Wednesday, August 17, 2011

A Childhood Poem

Do you remember the Cam Jansen book series about a little girl who solved crimes with her photographic memory?  She'd blink her eyes and take "pictures" of things she wanted to remember.  I read her stories as a girl and remember wishing I had a photographic memory, and making a point to soak in the things I wanted to keep—the sound of my mom singing on a Sunday morning at church, the smell of my dad's cologne when he dropped me off after one of his weekends. 

I think that's part of the reason most of my poems are memories.  It may also be why I ended up in Memory Keeping at Hallmark.

I thought it would be appropriate for the first poem I post to be a memory poem.  So, here’s a poem about transitioning from child to adult.

Peninsula at Raintree Lake

I ran away with Black Beauty
to a pine-tree-lined isle
behind my father’s house,
my back against a pine’s trunk. 
Needles stuck through my jeans
and sap glued pages together,
but it was my sanctuary.

I took engagement pictures
between those pines years later—
we leaned against their sturdy trunks,
smiled into our future,
and they shaded a welcome
for our marriage.

I heard they drooped with disease
a year ago and were cut down.
I haven’t returned to see
their remaining stumps surrounded
by weeds and dead needles.
I prefer to imagine them tall,
and me, secure in their shaded shelter.

1 comment:

Sheryl said...

Beautiful, Lindsay!
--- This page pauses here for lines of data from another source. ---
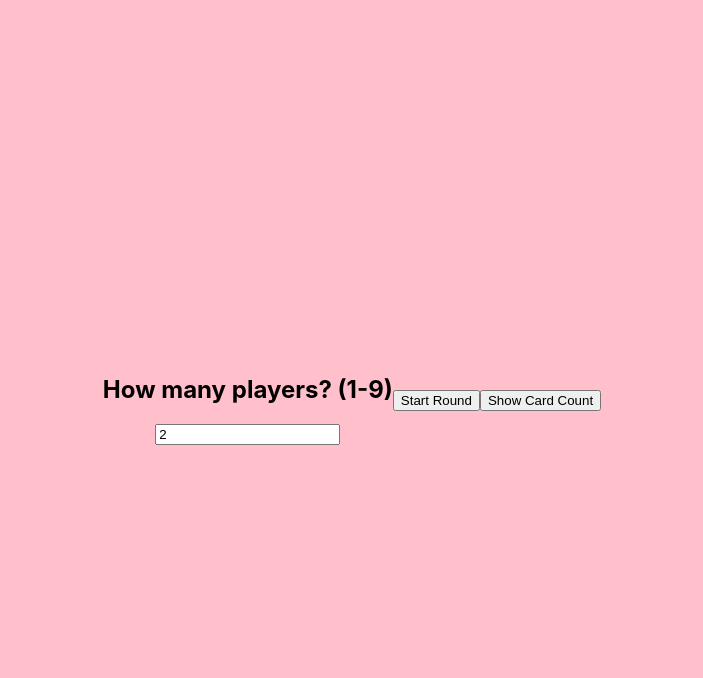
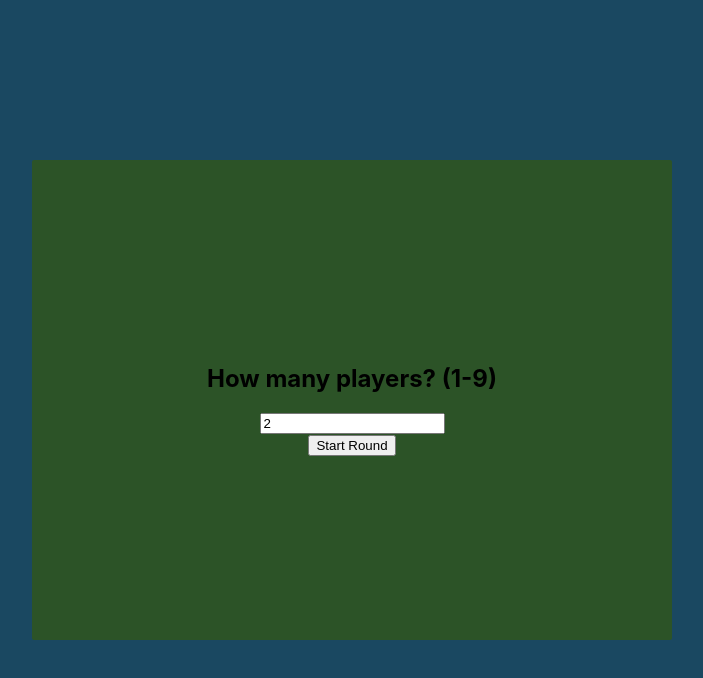
Before and after one commit to anjaliruth/cardCounter, a React (Create React App) app: page / in a window 1280 px wide. Shown: the top 678 px of the page, without its empty margins (288-991 px from the left). Built offline with nearby package versions, Linux system fonts and the light colour scheme.

Commit message:
started styling

```diff
--- a/src/App.css
+++ b/src/App.css
@@ -4,18 +4,22 @@
 
 .displayArea{
   display: flex;
+  flex-direction: column;
   justify-content: center;
   align-items: center;
   height: 100vh;
-  background-color: pink
+  background-color: #1A4861
 }
 
 .playArea{
 display: flex;
 flex-direction: row;
 justify-content: center;
-background-color: green;
-  height: 40vh;
+align-items: center;
+background-color: #2C5327;
+border-radius: 2px;
+  height: 60vh;
+  min-width:80vh;
 }
 
 .playerSection{
--- a/src/Shoe.jsx
+++ b/src/Shoe.jsx
@@ -1,7 +1,7 @@
 import React, { useState, useEffect, useContext } from "react";
 import Card from "./Card";
 import { DrawPileContext } from "./App.js";
-import { shoe, numbersAndPictures, shapes, isPicture } from "./library.js";
+import { shoe, numbersAndPictures, shapes, isPicture, lowCards, highCards } from "./library.js";
 export default function Shoe() {
   const [players, setPlayers] = useState(2);
   const [hands, setHands] = useState([]);
@@ -32,8 +32,6 @@ export default function Shoe() {
   }
 
   function addtoRunningCount(card) {
-    let lowCards = [2, 3, 4, 5, 6];
-    let highCards = [10, "J", "Q", "K", "A"];
     if (lowCards.includes(card.value)) {
       setRunningCount((prev) => prev + 1);
     } else if (highCards.includes(card.value)) {
@@ -187,7 +185,6 @@ export default function Shoe() {
   }
 
   function assignHands() {
-    let rounds = 2;
     let updatedDrawPile = [...drawPile];
     let dealtHands = Array(players + 1)
       .fill()
@@ -222,11 +219,10 @@ export default function Shoe() {
     setPlaying(true);
   }
 
-  console.log(position, "position");
-  console.log(isDealer, "isDealer");
   return (
-    <div>
-      <div className="displayArea">
+    <div className="displayArea">
+        <div className="playArea">
+      <div className="playerCount">
         {!playing && (
           <div>
             <h2>How many players? (1-9)</h2>
@@ -240,7 +236,6 @@ export default function Shoe() {
         )}
 
         {!playing && <button onClick={startGame}> Start Round</button>}
-        <div className="playArea">
           {hands.map((hand, playerIndex) => (
             <div className="playerSection">
               <div className="playerCards">
@@ -258,9 +253,9 @@ export default function Shoe() {
           ))}
         </div>
         {allowReset && <button onClick={startGame}>Replay</button>}
-        <button onClick={allowShowingCardCount}>Show Card Count</button>
+       { playing && <button onClick={allowShowingCardCount}>Show Card Count</button>}
+      {showCardCount && <h1 className="cardCount">{runningCount}</h1>}
       </div>
-      {showCardCount && <h1 className="cardCount">{runningCount}</h1>}
     </div>
   );
 }
--- a/src/library.js
+++ b/src/library.js
@@ -11,3 +11,5 @@ export let numbersOutput = numbers();
 export let numbersAndPictures = ["A", ...numbersOutput, "J", "Q", "K"];
 export let shapes = ["♣️", "❤️", "♠️", "♦️"];
 export let shoe = 12;
+export let lowCards = [2, 3, 4, 5, 6];
+export let highCards = [10, "J", "Q", "K", "A"];
```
I actually got a little misty-eyed. Looking forward to reading more of your poetry.